The historic 1893 property took owners Sally and Adam Whitford three years to restore.
The seven-acre property, complete with a natural spring, overlooks the Silvan Dam and the Yarra Valley.
The restaurant at Coonara Springs offer contemporary Australian cuisine including dishes like slow roasted Aga lamb, quail, chicken terrine, and roasted beetroot with black savourine.
Sally Whitford said, “Over the past three years we have meticulously restored and reimagined the garden property to reflect its fabulous history, to create an inviting, contemporary ambience with Edna Walling inspired intricacies to pay homage to the traditional Victorian weatherboard homestead.
“We are committed to supporting local businesses and landscaper Sam Donald exceeded our expectations in redeveloping the magnificent gardens, complete with a kitchen garden to ensure we harvest fresh seasonal produce,” she said.

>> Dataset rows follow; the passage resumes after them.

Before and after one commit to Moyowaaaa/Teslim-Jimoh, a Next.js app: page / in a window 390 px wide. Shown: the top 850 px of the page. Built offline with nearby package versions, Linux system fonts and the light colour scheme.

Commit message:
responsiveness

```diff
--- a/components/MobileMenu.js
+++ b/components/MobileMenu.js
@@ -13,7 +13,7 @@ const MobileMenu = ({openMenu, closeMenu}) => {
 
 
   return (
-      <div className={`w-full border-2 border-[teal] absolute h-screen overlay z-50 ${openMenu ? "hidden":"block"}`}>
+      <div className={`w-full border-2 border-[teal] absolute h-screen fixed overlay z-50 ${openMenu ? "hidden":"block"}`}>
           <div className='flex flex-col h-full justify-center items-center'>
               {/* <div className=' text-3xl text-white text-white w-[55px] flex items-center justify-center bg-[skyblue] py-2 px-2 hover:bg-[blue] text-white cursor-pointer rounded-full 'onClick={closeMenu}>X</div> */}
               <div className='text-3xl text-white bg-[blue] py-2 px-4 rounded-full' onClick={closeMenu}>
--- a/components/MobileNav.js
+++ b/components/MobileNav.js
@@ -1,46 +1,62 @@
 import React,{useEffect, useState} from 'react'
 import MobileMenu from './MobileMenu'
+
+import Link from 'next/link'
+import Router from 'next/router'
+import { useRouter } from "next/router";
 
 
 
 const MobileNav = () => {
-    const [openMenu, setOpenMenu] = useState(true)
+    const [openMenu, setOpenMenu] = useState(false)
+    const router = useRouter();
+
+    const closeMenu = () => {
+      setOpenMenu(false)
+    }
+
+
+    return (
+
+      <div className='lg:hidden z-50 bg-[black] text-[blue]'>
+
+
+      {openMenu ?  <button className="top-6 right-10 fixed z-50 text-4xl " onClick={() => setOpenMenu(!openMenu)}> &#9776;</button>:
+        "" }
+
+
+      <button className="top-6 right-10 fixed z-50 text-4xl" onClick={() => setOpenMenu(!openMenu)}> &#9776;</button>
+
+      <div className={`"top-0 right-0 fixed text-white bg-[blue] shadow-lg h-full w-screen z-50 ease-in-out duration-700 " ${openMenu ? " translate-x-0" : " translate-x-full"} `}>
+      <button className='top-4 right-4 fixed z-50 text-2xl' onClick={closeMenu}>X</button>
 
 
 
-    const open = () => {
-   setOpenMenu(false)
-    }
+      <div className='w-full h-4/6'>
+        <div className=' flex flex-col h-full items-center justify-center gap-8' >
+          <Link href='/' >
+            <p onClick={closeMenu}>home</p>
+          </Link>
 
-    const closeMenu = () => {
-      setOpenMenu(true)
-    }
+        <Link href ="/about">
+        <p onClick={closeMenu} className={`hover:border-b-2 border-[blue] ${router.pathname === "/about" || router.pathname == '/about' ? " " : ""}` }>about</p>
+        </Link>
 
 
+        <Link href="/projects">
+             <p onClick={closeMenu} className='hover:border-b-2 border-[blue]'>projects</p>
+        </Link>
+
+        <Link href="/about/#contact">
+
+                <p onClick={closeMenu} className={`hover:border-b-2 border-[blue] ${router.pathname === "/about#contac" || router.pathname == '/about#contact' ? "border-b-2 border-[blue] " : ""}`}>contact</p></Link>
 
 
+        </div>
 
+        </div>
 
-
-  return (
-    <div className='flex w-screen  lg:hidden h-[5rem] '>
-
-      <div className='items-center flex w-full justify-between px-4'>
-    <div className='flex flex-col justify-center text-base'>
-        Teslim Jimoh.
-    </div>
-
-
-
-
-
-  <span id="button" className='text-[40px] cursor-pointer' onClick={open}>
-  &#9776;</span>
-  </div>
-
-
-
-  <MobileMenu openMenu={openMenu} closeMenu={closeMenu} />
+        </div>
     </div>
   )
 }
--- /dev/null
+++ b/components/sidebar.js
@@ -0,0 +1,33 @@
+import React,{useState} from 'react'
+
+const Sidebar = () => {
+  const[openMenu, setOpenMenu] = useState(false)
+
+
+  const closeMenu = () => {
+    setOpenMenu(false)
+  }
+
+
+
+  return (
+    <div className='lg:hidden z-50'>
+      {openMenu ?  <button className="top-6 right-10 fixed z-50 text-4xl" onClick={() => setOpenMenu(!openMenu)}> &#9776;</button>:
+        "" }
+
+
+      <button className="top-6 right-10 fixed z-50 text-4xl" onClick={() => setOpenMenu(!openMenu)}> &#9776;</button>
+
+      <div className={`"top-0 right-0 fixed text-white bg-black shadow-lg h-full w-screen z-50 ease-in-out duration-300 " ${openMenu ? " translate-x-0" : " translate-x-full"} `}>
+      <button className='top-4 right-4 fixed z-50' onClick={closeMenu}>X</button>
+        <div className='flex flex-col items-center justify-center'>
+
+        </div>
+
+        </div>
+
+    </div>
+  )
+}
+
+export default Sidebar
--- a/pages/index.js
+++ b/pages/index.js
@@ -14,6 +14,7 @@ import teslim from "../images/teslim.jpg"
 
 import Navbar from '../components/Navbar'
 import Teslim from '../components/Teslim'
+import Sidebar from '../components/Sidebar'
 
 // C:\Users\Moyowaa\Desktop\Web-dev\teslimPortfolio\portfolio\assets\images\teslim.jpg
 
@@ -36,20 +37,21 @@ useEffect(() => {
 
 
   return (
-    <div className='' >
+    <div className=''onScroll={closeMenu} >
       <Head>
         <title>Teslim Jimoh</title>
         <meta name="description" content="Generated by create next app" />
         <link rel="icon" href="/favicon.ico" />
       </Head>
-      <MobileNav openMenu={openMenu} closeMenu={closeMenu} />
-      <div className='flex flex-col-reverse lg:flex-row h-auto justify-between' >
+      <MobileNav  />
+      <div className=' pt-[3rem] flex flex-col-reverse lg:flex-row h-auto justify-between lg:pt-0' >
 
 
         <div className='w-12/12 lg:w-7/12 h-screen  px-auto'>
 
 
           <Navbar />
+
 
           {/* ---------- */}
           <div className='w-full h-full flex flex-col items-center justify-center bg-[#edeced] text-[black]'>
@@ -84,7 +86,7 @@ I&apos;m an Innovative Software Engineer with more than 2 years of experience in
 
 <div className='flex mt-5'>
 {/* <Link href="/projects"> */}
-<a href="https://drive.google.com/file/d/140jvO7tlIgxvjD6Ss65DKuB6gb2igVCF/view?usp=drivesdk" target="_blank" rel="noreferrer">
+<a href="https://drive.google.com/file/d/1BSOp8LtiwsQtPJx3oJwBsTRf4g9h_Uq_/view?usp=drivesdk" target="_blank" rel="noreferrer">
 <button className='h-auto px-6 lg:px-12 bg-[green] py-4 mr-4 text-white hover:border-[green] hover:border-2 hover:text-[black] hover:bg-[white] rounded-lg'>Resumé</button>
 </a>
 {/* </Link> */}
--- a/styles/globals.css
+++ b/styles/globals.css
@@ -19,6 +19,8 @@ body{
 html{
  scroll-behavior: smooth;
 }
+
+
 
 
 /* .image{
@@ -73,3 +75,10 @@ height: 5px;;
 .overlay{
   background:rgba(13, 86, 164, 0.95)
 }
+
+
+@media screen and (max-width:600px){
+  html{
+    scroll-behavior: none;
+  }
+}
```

Much of the history of Coonara is reflected in the décor and artefacts, which include framed original menus from a bygone era.
Historical records reflect the property serving as a significant neutral territory in pre-European settlement times for native Wolworung, Bunurong and Taungurong clans, to nurse their sick and wounded in the healing waters of the natural spring located here.
The Dandenong Forest Village Settlement was established in 1893, when an early selector built the Victorian homestead in anticipation of a glamorous future.
By the early Twentieth Century, the Dandenong Ranges had blossomed as a popular tourist destination for urban dwellers partial to the cooler climate, fresh mountain air and the forests, mountains, creeks and waterfalls the region had to offer.
Australian landscape painter Arthur Streeton and Prime Minister William ‘Billy’ Hughes were instrumental in creating a chic weekenders destination in the Hills, resulting in two enterprising women, Mrs Faulds and Mrs Hall, opening their Coonara Springs Tea Gardens, thereby setting in motion a tradition of hospitality on the property. Their advertisements reflected the tranquillity, scenic beauty and lilly-of-the-valley growing en masse, with morning and afternoon teas served on the sprawling lawns and glass-enclosed balcony.
Coonara was purchased in the 1940s by the internationally acclaimed American opera singer Grace Angelau, who was food editor for The Argus newspaper, where she used her married name of Hutchinson in her byline.
By the 1960s Mrs Joyce Bankin and her famous scones with homemade jam and clotted cream had become a household name for visitors to the region, whereby her culinary vision resulted in Coonara Springs becoming a popular fine dining restaurant by the 1980s.
Today, Coonara uses the very same Aga Mrs Bankin installed, now lovingly restored, to create memorable dishes in honour of her gourmet menu choices, which included turducken and chestnut soup.
Coonara seats forty people in the main restaurant, and an additional twenty-six in the private dining room suitable for groups, events and conferences.
Coonara Springs is located at 129 Olinda-Monbulk Road, Olinda Vic.